As Liotta was talking, Cunningham said through a bullhorn pointed in Liotta’s direction that she was being bought by the teachers’ union.

“You should be ashamed of yourself,” Cunningham said loudly. “You got some REAL scruples, lady!”

Liotta, who came to applaud Murphy’s efforts, said she doesn’t take the heckling personally.

“I think they don’t like seeing masks on their children,” she said adding she doesn’t like masks either because it’s hard to speak and it’s hard to understand what they’re saying. But Liotta also said that children are OK with wearing masks.

“They’re fine,” she said. “They’re in school, it doesn’t seem to bother them.”

Case in point, 10-year-old Charley Meyer and her eight-year-old sister Penny. Both of them are too young for the Pfizer vaccine, the only one approved for use for 12–15-year-olds. They said they are OK with wearing masks, as long as they keep them safe.

“If people weren’t wearing masks, I would definitely feel unsafe, especially when we’re inside,” Charley said. “We don’t go outside a lot, but when we’re inside, this new delta variant can be transmitted easily and that’s not good.”

“I feel safe with a mask on, definitely,” Penny chimed in. “If people weren’t wearing masks, I would feel freaked out… the mask makes me feel safer.”

Their mom, Elizabeth Meyer, was relieved by the governor’s decision. She said her first job as a parent is to keep her children safe.

“I’ve been sitting at home wondering these last few weeks thinking about the start of school,” she said, “wondering how am I going to do that.”

The decision on a mask mandate in schools comes as the state has seen a rise in cases, driven by the more contagious delta variant of COVID-19. The state announced Friday an additional 1,729 positive COVID-19 cases, based on the results of PCR and antigen tests. The seven-day rolling average of new cases climbed over the past two weeks from 512 on July 20 to 1,104 on Tuesday, according to Johns Hopkins University.

Though younger children are less likely to develop severe illness or be hospitalized, there has been “a dramatic” increase in cases and hospitalizations among children under 18, according to Dr. Stephanie Silvera, epidemiologist and public health professor at Montclair State University.
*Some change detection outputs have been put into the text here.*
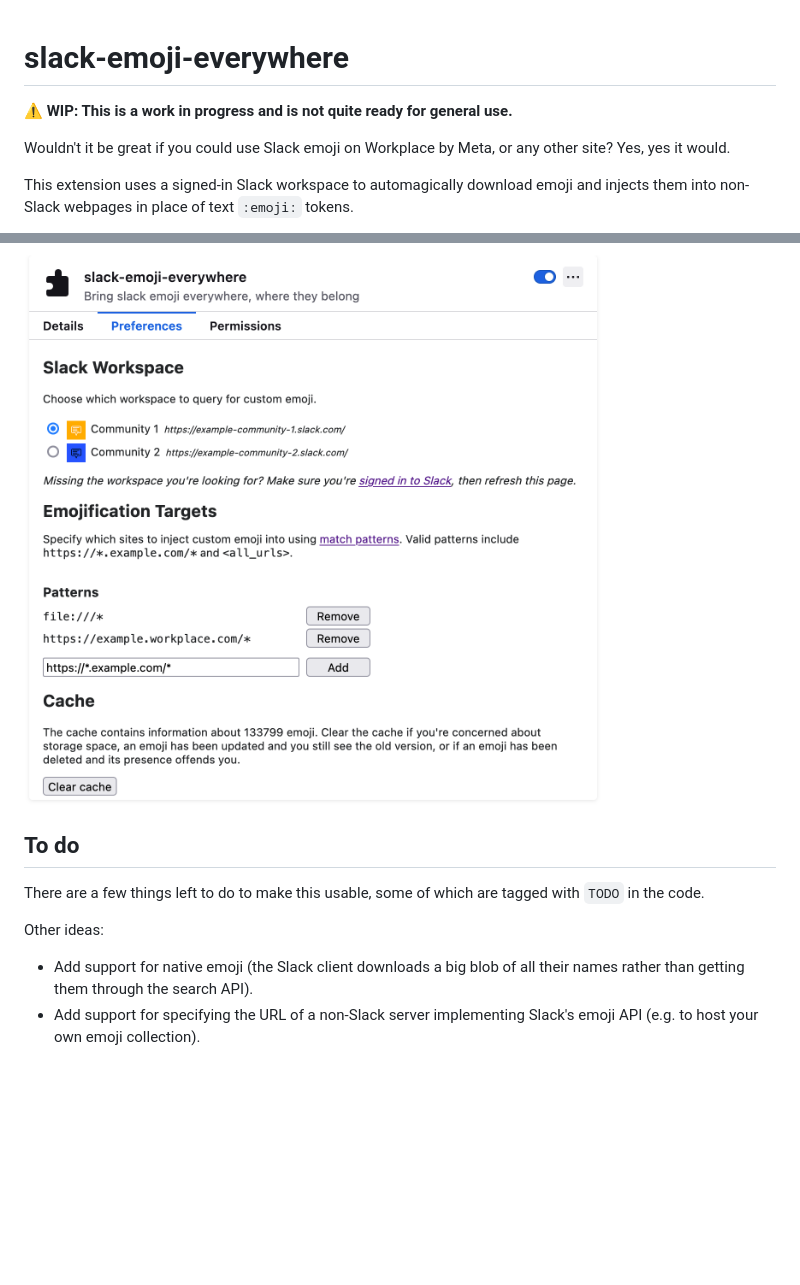
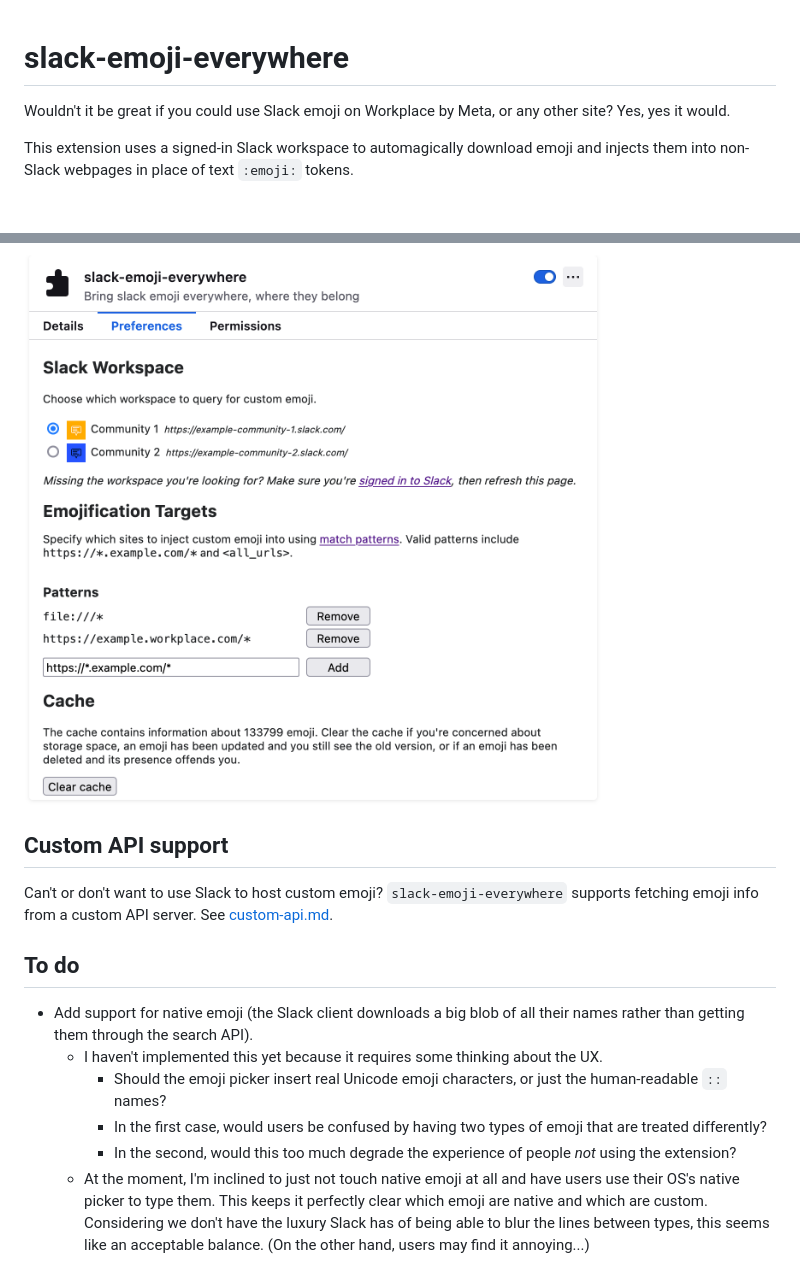
Before and after one commit to sjahu/slack-emoji-everywhere, a Markdown page: README.md, 2 parts joined by grey strips. Rendered like a GitHub page; blank space fills up the shorter version.

```diff
--- a/README.md
+++ b/README.md
@@ -1,6 +1,4 @@
 # slack-emoji-everywhere
-
-**⚠️ WIP: This is a work in progress and is not quite ready for general use.**
 
 Wouldn't it be great if you could use Slack emoji on Workplace by Meta, or any other site? Yes, yes it would.
 
@@ -67,11 +65,15 @@ Configuration:
 
 ![](demo3.png)
 
+## Custom API support
+
+Can't or don't want to use Slack to host custom emoji? `slack-emoji-everywhere` supports fetching emoji info from a custom API server. See [custom-api.md](custom-api.md).
+
 ## To do
 
-There are a few things left to do to make this usable, some of which are tagged with `TODO` in the code.
-
-Other ideas:
-
 - Add support for native emoji (the Slack client downloads a big blob of all their names rather than getting them through the search API).
-- Add support for specifying the URL of a non-Slack server implementing Slack's emoji API (e.g. to host your own emoji collection).
+  - I haven't implemented this yet because it requires some thinking about the UX.
+    - Should the emoji picker insert real Unicode emoji characters, or just the human-readable `::` names?
+    - In the first case, would users be confused by having two types of emoji that are treated differently?
+    - In the second, would this too much degrade the experience of people _not_ using the extension?
+  - At the moment, I'm inclined to just not touch native emoji at all and have users use their OS's native picker to type them. This keeps it perfectly clear which emoji are native and which are custom. Considering we don't have the luxury Slack has of being able to blur the lines between types, this seems like an acceptable balance. (On the other hand, users may find it annoying...)
```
“Pediatric COVID cases are up 84% and, particularly in states with lower vaccination rates overall — including Louisiana, Missouri, Florida, South Carolina, and Texas — hospitalizations are on the rise,” she said.

Silvera noted that Florida is averaging 32 pediatric hospitalizations per day.
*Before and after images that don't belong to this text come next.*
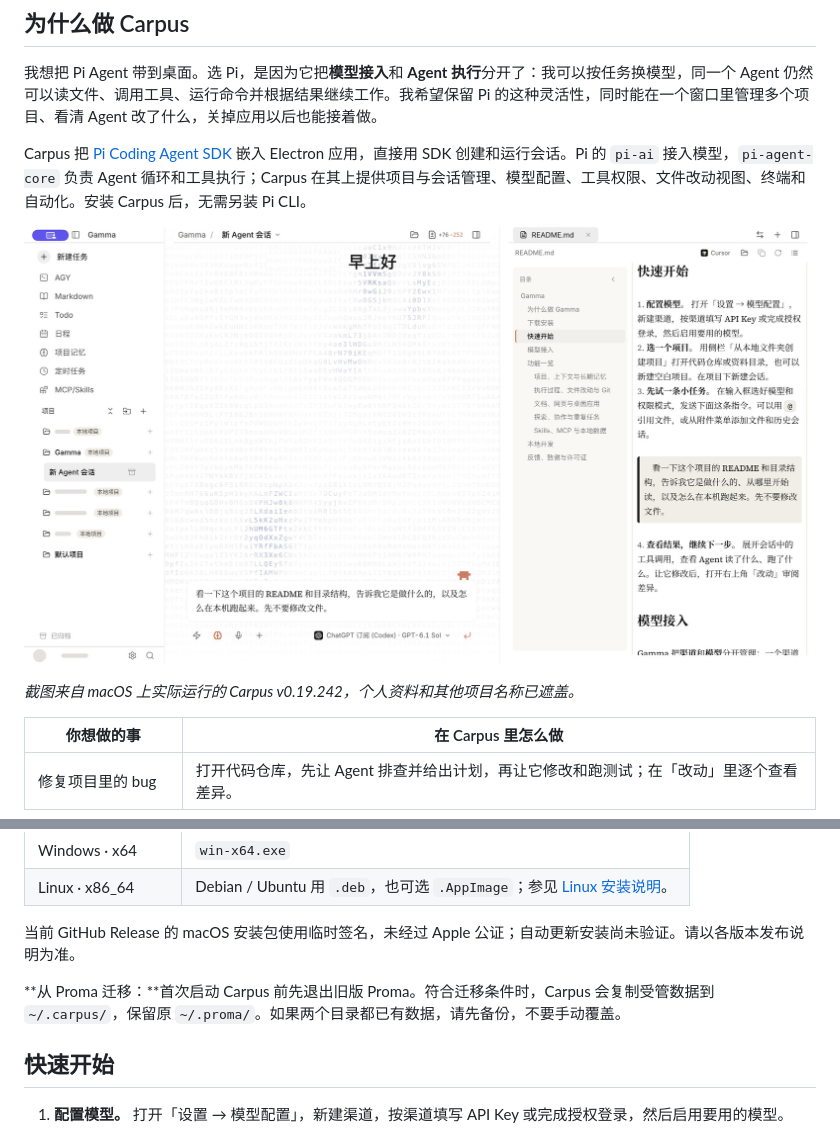
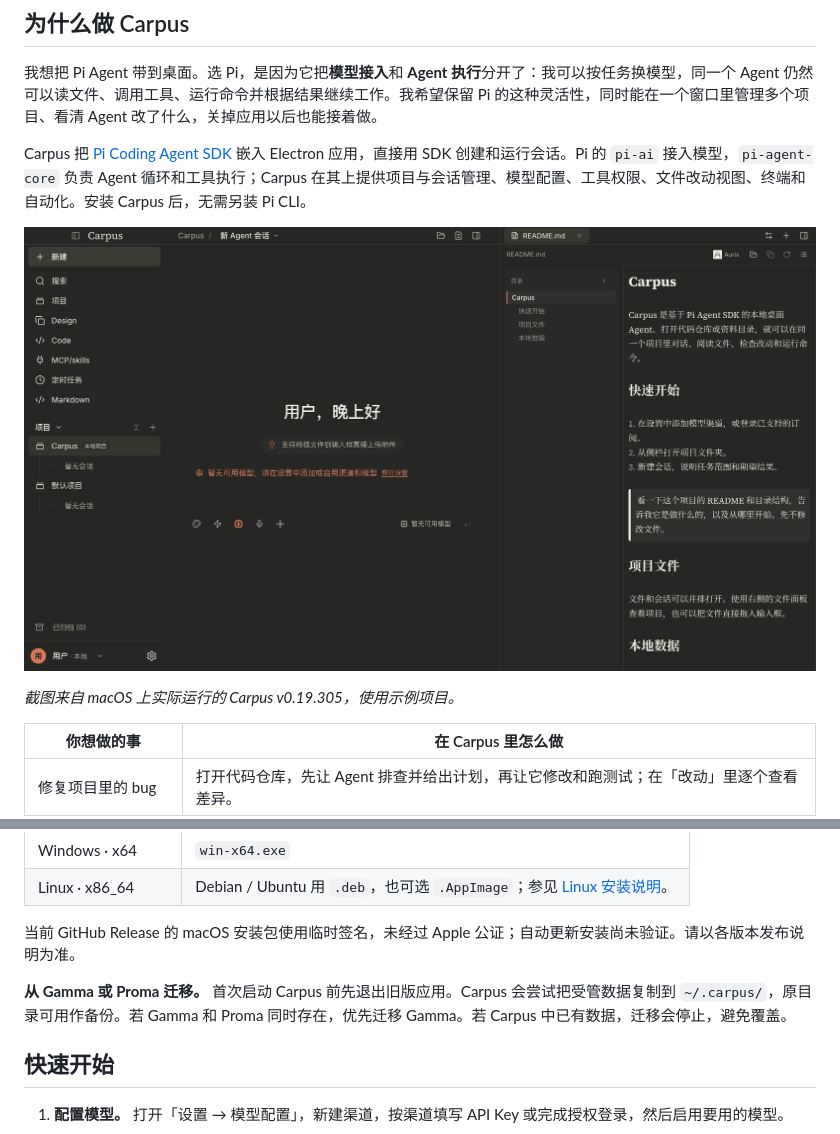
Before and after one commit to xhslam/Gamma, a Markdown page: README.md, 2 parts joined by grey strips. Rendered like a GitHub page; pictures changed too: docs/assets/screenshots/carpus-desktop-macos.jpg.

Commit message:
fix: 使用 macOS 原生克隆迁移并更新 Carpus 截图

```diff
--- a/README.md
+++ b/README.md
@@ -15,7 +15,7 @@ Carpus 把 [Pi Coding Agent SDK](https://github.com/earendil-works/pi/tree/main/
 
 ![Carpus macOS 实拍：项目导航、Agent 会话与文件工作区](./docs/assets/screenshots/carpus-desktop-macos.jpg)
 
-*截图来自 macOS 上实际运行的 Carpus v0.19.242，个人资料和其他项目名称已遮盖。*
+*截图来自 macOS 上实际运行的 Carpus v0.19.305，使用示例项目。*
 
 | 你想做的事 | 在 Carpus 里怎么做 |
 | --- | --- |
@@ -37,7 +37,7 @@ Carpus 把 [Pi Coding Agent SDK](https://github.com/earendil-works/pi/tree/main/
 
 当前 GitHub Release 的 macOS 安装包使用临时签名，未经过 Apple 公证；自动更新安装尚未验证。请以各版本发布说明为准。
 
-**从 Proma 迁移：**首次启动 Carpus 前先退出旧版 Proma。符合迁移条件时，Carpus 会复制受管数据到 `~/.carpus/`，保留原 `~/.proma/`。如果两个目录都已有数据，请先备份，不要手动覆盖。
+**从 Gamma 或 Proma 迁移。** 首次启动 Carpus 前先退出旧版应用。Carpus 会尝试把受管数据复制到 `~/.carpus/`，原目录可用作备份。若 Gamma 和 Proma 同时存在，优先迁移 Gamma。若 Carpus 中已有数据，迁移会停止，避免覆盖。
 
 ## 快速开始
 
```
Also changed, not shown: 2 other files.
“While 32 does not seem like a big number, if you think about the impact on those families and those children, I’m not sure we can brush that aside,” she added.

Get daily updates from WHYY News!

WHYY is your source for fact-based, in-depth journalism and information. As a nonprofit organization, we rely on financial support from readers like you. Please give today.

Want a digest of WHYY’s programs, events & stories? Sign up for our weekly newsletter.

Together we can reach 100% of WHYY’s fiscal year goal